## [The data]

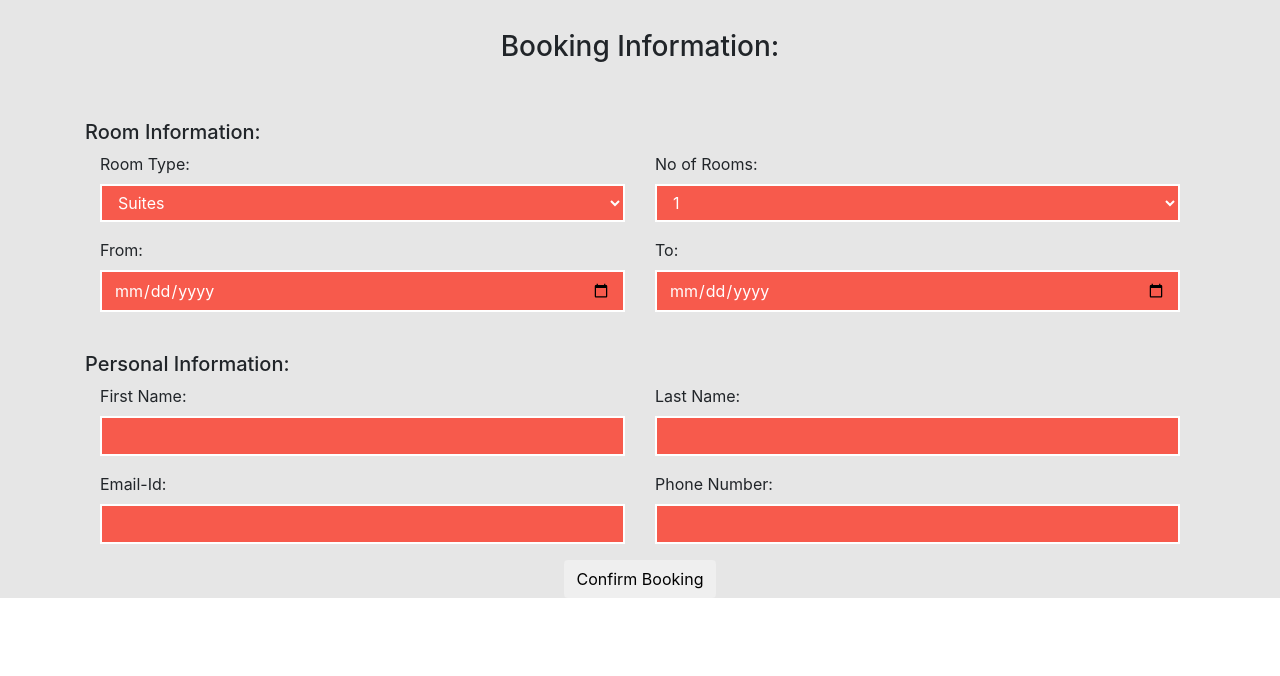
Repository: kapsky5/HotelManagement
Page: booking.html
An editor plug-in stored every save of this project. The page is shown before and after the next save, followed by the edit.
The browser window is 1280 px wide. The pictures show the whole page.

Above is the page before, as saved 2019-11-07 03:50:15.

### booking.html
<!DOCTYPE html>
<html lang="en">
<head>
    <meta charset="UTF-8">
    <meta name="viewport" content="width=device-width, initial-scale=1.0">
    <meta http-equiv="X-UA-Compatible" content="ie=edge">
    <title>RADISSON BLU</title>
    <link rel="stylesheet" href="css/main.css">
    <link rel="stylesheet" href="https://maxcdn.bootstrapcdn.com/bootstrap/4.0.0/css/bootstrap.min.css" integrity="sha384-Gn5384xqQ1aoWXA+058RXPxPg6fy4IWvTNh0E263XmFcJlSAwiGgFAW/dAiS6JXm" crossorigin="anonymous">
</head>
<body>
    <div class="containerz">
        <div class="container">
            <div class="header" style="padding-top: 30px;">
                <div class="text-center">
                    <h3>Booking Information:</h3>
                </div>
            </div>
            <br>
            <br>
            <form action="" method="POST">
                <h5>Room Information:</h5>
                <div class="row">
                    <div class="col-md-6">
                        <div class="form-group">
                            <label>Room Type:</label>
                            <select class="form-control" placeholder="Select-Room">
                                <option>Suites</option>
                                <option>Deluxe Rooms</option>
                                <option>King Rooms</option>
                                <option>Single</option>
                            </select>
                        </div>
                    </div>
                    <div class="col-md-6">
                        <div class="form-group">
                            <label>No of Rooms:</label>
                            <select class="form-control">
                                <option>1</option>
                                <option>2</option>
                                <option>3</option>
                                <option>4</option>
                            </select>
                        </div>
                    </div>
                    <div class="col-md-6">
                        <div class="form-group">
                            <label>From:</label>
                            <input class="form-control" type="date">
                        </div>
                    </div>
                    <div class="col-md-6">
                        <div class="form-group">
                            <label>To:</label>
                            <input class="form-control" type="date">
                        </div>
                    </div>
                </div>
                <br>
                <h5>Personal Information:</h5>
                <div class="row">
                    <div class="col-md-6">
                        <div class="form-group">
                            <label>First Name:</label>
                            <input class="form-control">
                        </div>
                    </div>
                    <div class="col-md-6">
                        <div class="form-group">
                            <label>Last Name:</label>
                            <input class="form-control">
                        </div>
                    </div>
                    <div class="col-md-6">
                        <div class="form-group">
                            <label>Email-Id:</label>
                            <input class="form-control" type="email">
                        </div>
                    </div>
                    <div class="col-md-6">
                        <div class="form-group">
                            <label>Phone Number:</label>
                            <input class="form-control">
                        </div>
                    </div>
                </div>
                <div class="text-center">
                    <button class="btn btn-default" type="submit">Confirm Booking</button>
                </div>
            </form>
        </div>
    </div>
</body>
</html>

### css/main.css
.fixed-top{
    position: absolute !important;
}
.carousel-item{
    height: 100vh;
    min-height: 300px;
    background: no-repeat center center scroll;
    -webkit-baackground-size: cover;
    background-size: cover;
    position: absolute;
}
.carousel-caption {
    top: 40% !important;
}
.carousel-caption h5{
    color: #ffffff;
    text-transform: uppercase;
    font-size: 35px;
    letter-spacing: 2px;
    margin-top:25px;
}
.navbar-light .nav-link{
    text-transform: uppercase;
    color: #ffffff !important;
    font-size: 15px;
    margin-left: 20px;
}
.navbar-light .navbar-brand{
    color: #ffffff !important;
    font-size: 30px;
    letter-spacing: 1px;
}
.nav-link:active, .nav-link:hover {
    color: #F75A4C !important;
}
.carousel-caption .btn {
    margin: 40px 20px;
    padding: 15px 30px;
    border-radius: 40px;
    background: #F75A4C;
    border: none;
    text-transform: uppercase;
    font-size: 18px;
}
.carousel-caption .btn:hover{
    background: #454244;
}
.fac{
    margin: 0 auto;
    font-size: 25px;
    letter-spacing: 1px;
}
.tabx h6{
    font-weight: 600 !important;
}
.nav-item.nav-link{
    color: rgb(192, 192, 192);
}
.nav-item.nav-link.active{
    color: #F75A4C !important;
    background-color: #ffffff !important;
}
#tabs .nav > a{
    border-radius: 0px;
    padding: 40px 1rem;
    border-bottom: 1px solid rgb(192, 192, 192);
}
#tabs .nav > a.active{
    border-bottom: 1px solid #F75A4C;
}
.containerx{
    padding: 40px;
}
.containerx p{
    font-size: 18px;
    line-height: 1.8;
    color: #848484;
}
.tabImg{
    max-width: 100%;
    height: 550px;
}
.heading{
    color: #F75A4C;
    text-transform: uppercase;
    margin-bottom: 20px;
}
.sub-heading{
    margin-top: 20px;
    font-size: 16px;
    color: rgb(192, 192, 192);
}
.foot{
    margin-top: 50px;
    background-color: #E6E6E6;
}
.rowinfoot{
    padding: 30px 0px;
}
.foo-head{
    font-size: 20px;
    color: #F75A4C;
    margin: 20px 0;
}
.foo-text{
    font-size: 16px;
    line-height: 1.5;
}
.foo-text li a{
    color: black;
    text-decoration: none;
}
.copyright {
    color: white;
    background: #554f53;
    justify-content: center;
}
.copyright p{
    margin-bottom: 0;
}
.image{
    width: 100%;
    height: 50vh;
}
.containerz{
    background-color: #E6E6E6;
}
.heading1{
    text-transform: uppercase;
    font-size: 24px;
    letter-spacing: 1px;
}
.room-img{
    width: 100%;
    height: 415px;
}
.card{
    border-radius: 0px !important;
}
.card-body{
    padding: 0px !important;
}
.head-room{
    color: #F75A4C;
    font-size: 22px;
    text-transform: uppercase;
    letter-spacing: 1px;
}
.card-body.row.col-md-5, .card-body.row.col-md-7, .card-body.row.col-md-6, .card-body.row.col-md-3{
    padding: 0px !important;
}

.containerz .imgx, .containerz .imgx{
    padding: 0px !important;
}
.dpt, .dpts{
    padding: 40px 50px !important;
}
.dpt p{
    font-size: 18px;
    line-height: 1.8;
    color: #848484;
}
.dpts p{
    font-size: 16px;
    line-height: 1.5;
    color: #848484;
}
.row{
    margin: 0px !important;
}
.card .btn{
    padding: 10px 30px;
    border-radius: 0px;
    background: #F75A4C;
    border: none;
    text-transform: uppercase;
    font-size: 18px;
}
.avail{
    color: white;
    margin-top: 40px !important;
    background-color: #F75A4C;
    padding: auto auto;
}
.form-control{
    background-color: #F75A4C !important;
    color: white !important;
    border-radius: 0 !important;
    border: 2px solid white !important;
}
input[type=date]::-webkit-inner-spin-button {
    -webkit-appearance: none;
    display: none;
}
.result .btn{
    margin: 10px 20px;
    padding: 15px 30px;
    border-radius: 40px;
    background: #F75A4C;
    border: none;
    text-transform: uppercase;
    font-size: 18px;
}

After the next save:
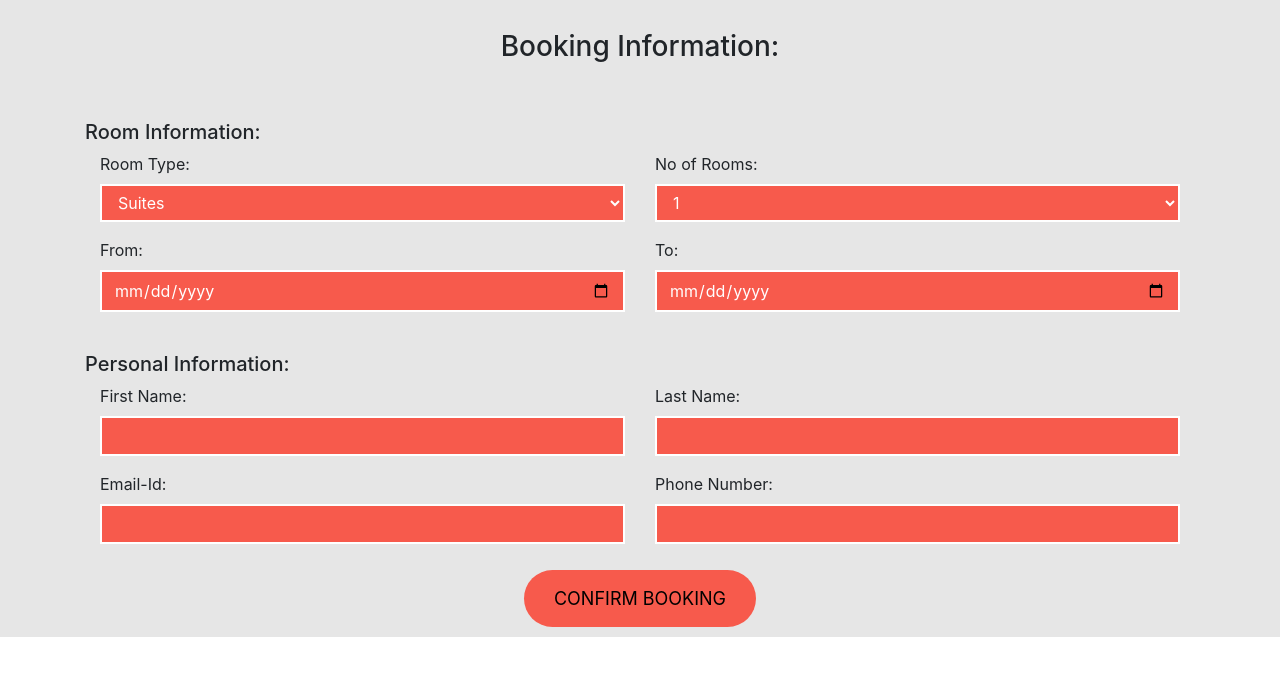
Saved 50 s later.
--- a/booking.html
+++ b/booking.html
@@ -84,7 +84,7 @@
                         </div>
                     </div>
                 </div>
-                <div class="text-center">
+                <div class="text-center result">
                     <button class="btn btn-default" type="submit">Confirm Booking</button>
                 </div>
             </form>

## [Your objective]
Pictures are to be dropped, and every record is to be copied exactly.

## [Answer section]
Repository: kapsky5/HotelManagement
Page: booking.html
An editor plug-in stored every save of this project. The page is shown before and after the next save, followed by the edit.
The browser window is 1280 px wide. The pictures show the whole page.

Above is the page before, as saved 2019-11-07 03:50:15.

### booking.html
<!DOCTYPE html>
<html lang="en">
<head>
    <meta charset="UTF-8">
    <meta name="viewport" content="width=device-width, initial-scale=1.0">
    <meta http-equiv="X-UA-Compatible" content="ie=edge">
    <title>RADISSON BLU</title>
    <link rel="stylesheet" href="css/main.css">
    <link rel="stylesheet" href="https://maxcdn.bootstrapcdn.com/bootstrap/4.0.0/css/bootstrap.min.css" integrity="sha384-Gn5384xqQ1aoWXA+058RXPxPg6fy4IWvTNh0E263XmFcJlSAwiGgFAW/dAiS6JXm" crossorigin="anonymous">
</head>
<body>
    <div class="containerz">
        <div class="container">
            <div class="header" style="padding-top: 30px;">
                <div class="text-center">
                    <h3>Booking Information:</h3>
                </div>
            </div>
            <br>
            <br>
            <form action="" method="POST">
                <h5>Room Information:</h5>
                <div class="row">
                    <div class="col-md-6">
                        <div class="form-group">
                            <label>Room Type:</label>
                            <select class="form-control" placeholder="Select-Room">
                                <option>Suites</option>
                                <option>Deluxe Rooms</option>
                                <option>King Rooms</option>
                                <option>Single</option>
                            </select>
                        </div>
                    </div>
                    <div class="col-md-6">
                        <div class="form-group">
                            <label>No of Rooms:</label>
                            <select class="form-control">
                                <option>1</option>
                                <option>2</option>
                                <option>3</option>
                                <option>4</option>
                            </select>
                        </div>
                    </div>
                    <div class="col-md-6">
                        <div class="form-group">
                            <label>From:</label>
                            <input class="form-control" type="date">
                        </div>
                    </div>
                    <div class="col-md-6">
                        <div class="form-group">
                            <label>To:</label>
                            <input class="form-control" type="date">
                        </div>
                    </div>
                </div>
                <br>
                <h5>Personal Information:</h5>
                <div class="row">
                    <div class="col-md-6">
                        <div class="form-group">
                            <label>First Name:</label>
                            <input class="form-control">
                        </div>
                    </div>
                    <div class="col-md-6">
                        <div class="form-group">
                            <label>Last Name:</label>
                            <input class="form-control">
                        </div>
                    </div>
                    <div class="col-md-6">
                        <div class="form-group">
                            <label>Email-Id:</label>
                            <input class="form-control" type="email">
                        </div>
                    </div>
                    <div class="col-md-6">
                        <div class="form-group">
                            <label>Phone Number:</label>
                            <input class="form-control">
                        </div>
                    </div>
                </div>
                <div class="text-center">
                    <button class="btn btn-default" type="submit">Confirm Booking</button>
                </div>
            </form>
        </div>
    </div>
</body>
</html>

### css/main.css
.fixed-top{
    position: absolute !important;
}
.carousel-item{
    height: 100vh;
    min-height: 300px;
    background: no-repeat center center scroll;
    -webkit-baackground-size: cover;
    background-size: cover;
    position: absolute;
}
.carousel-caption {
    top: 40% !important;
}
.carousel-caption h5{
    color: #ffffff;
    text-transform: uppercase;
    font-size: 35px;
    letter-spacing: 2px;
    margin-top:25px;
}
.navbar-light .nav-link{
    text-transform: uppercase;
    color: #ffffff !important;
    font-size: 15px;
    margin-left: 20px;
}
.navbar-light .navbar-brand{
    color: #ffffff !important;
    font-size: 30px;
    letter-spacing: 1px;
}
.nav-link:active, .nav-link:hover {
    color: #F75A4C !important;
}
.carousel-caption .btn {
    margin: 40px 20px;
    padding: 15px 30px;
    border-radius: 40px;
    background: #F75A4C;
    border: none;
    text-transform: uppercase;
    font-size: 18px;
}
.carousel-caption .btn:hover{
    background: #454244;
}
.fac{
    margin: 0 auto;
    font-size: 25px;
    letter-spacing: 1px;
}
.tabx h6{
    font-weight: 600 !important;
}
.nav-item.nav-link{
    color: rgb(192, 192, 192);
}
.nav-item.nav-link.active{
    color: #F75A4C !important;
    background-color: #ffffff !important;
}
#tabs .nav > a{
    border-radius: 0px;
    padding: 40px 1rem;
    border-bottom: 1px solid rgb(192, 192, 192);
}
#tabs .nav > a.active{
    border-bottom: 1px solid #F75A4C;
}
.containerx{
    padding: 40px;
}
.containerx p{
    font-size: 18px;
    line-height: 1.8;
    color: #848484;
}
.tabImg{
    max-width: 100%;
    height: 550px;
}
.heading{
    color: #F75A4C;
    text-transform: uppercase;
    margin-bottom: 20px;
}
.sub-heading{
    margin-top: 20px;
    font-size: 16px;
    color: rgb(192, 192, 192);
}
.foot{
    margin-top: 50px;
    background-color: #E6E6E6;
}
.rowinfoot{
    padding: 30px 0px;
}
.foo-head{
    font-size: 20px;
    color: #F75A4C;
    margin: 20px 0;
}
.foo-text{
    font-size: 16px;
    line-height: 1.5;
}
.foo-text li a{
    color: black;
    text-decoration: none;
}
.copyright {
    color: white;
    background: #554f53;
    justify-content: center;
}
.copyright p{
    margin-bottom: 0;
}
.image{
    width: 100%;
    height: 50vh;
}
.containerz{
    background-color: #E6E6E6;
}
.heading1{
    text-transform: uppercase;
    font-size: 24px;
    letter-spacing: 1px;
}
.room-img{
    width: 100%;
    height: 415px;
}
.card{
    border-radius: 0px !important;
}
.card-body{
    padding: 0px !important;
}
.head-room{
    color: #F75A4C;
    font-size: 22px;
    text-transform: uppercase;
    letter-spacing: 1px;
}
.card-body.row.col-md-5, .card-body.row.col-md-7, .card-body.row.col-md-6, .card-body.row.col-md-3{
    padding: 0px !important;
}

.containerz .imgx, .containerz .imgx{
    padding: 0px !important;
}
.dpt, .dpts{
    padding: 40px 50px !important;
}
.dpt p{
    font-size: 18px;
    line-height: 1.8;
    color: #848484;
}
.dpts p{
    font-size: 16px;
    line-height: 1.5;
    color: #848484;
}
.row{
    margin: 0px !important;
}
.card .btn{
    padding: 10px 30px;
    border-radius: 0px;
    background: #F75A4C;
    border: none;
    text-transform: uppercase;
    font-size: 18px;
}
.avail{
    color: white;
    margin-top: 40px !important;
    background-color: #F75A4C;
    padding: auto auto;
}
.form-control{
    background-color: #F75A4C !important;
    color: white !important;
    border-radius: 0 !important;
    border: 2px solid white !important;
}
input[type=date]::-webkit-inner-spin-button {
    -webkit-appearance: none;
    display: none;
}
.result .btn{
    margin: 10px 20px;
    padding: 15px 30px;
    border-radius: 40px;
    background: #F75A4C;
    border: none;
    text-transform: uppercase;
    font-size: 18px;
}

After the next save:
Saved 50 s later.
--- a/booking.html
+++ b/booking.html
@@ -84,7 +84,7 @@
                         </div>
                     </div>
                 </div>
-                <div class="text-center">
+                <div class="text-center result">
                     <button class="btn btn-default" type="submit">Confirm Booking</button>
                 </div>
             </form>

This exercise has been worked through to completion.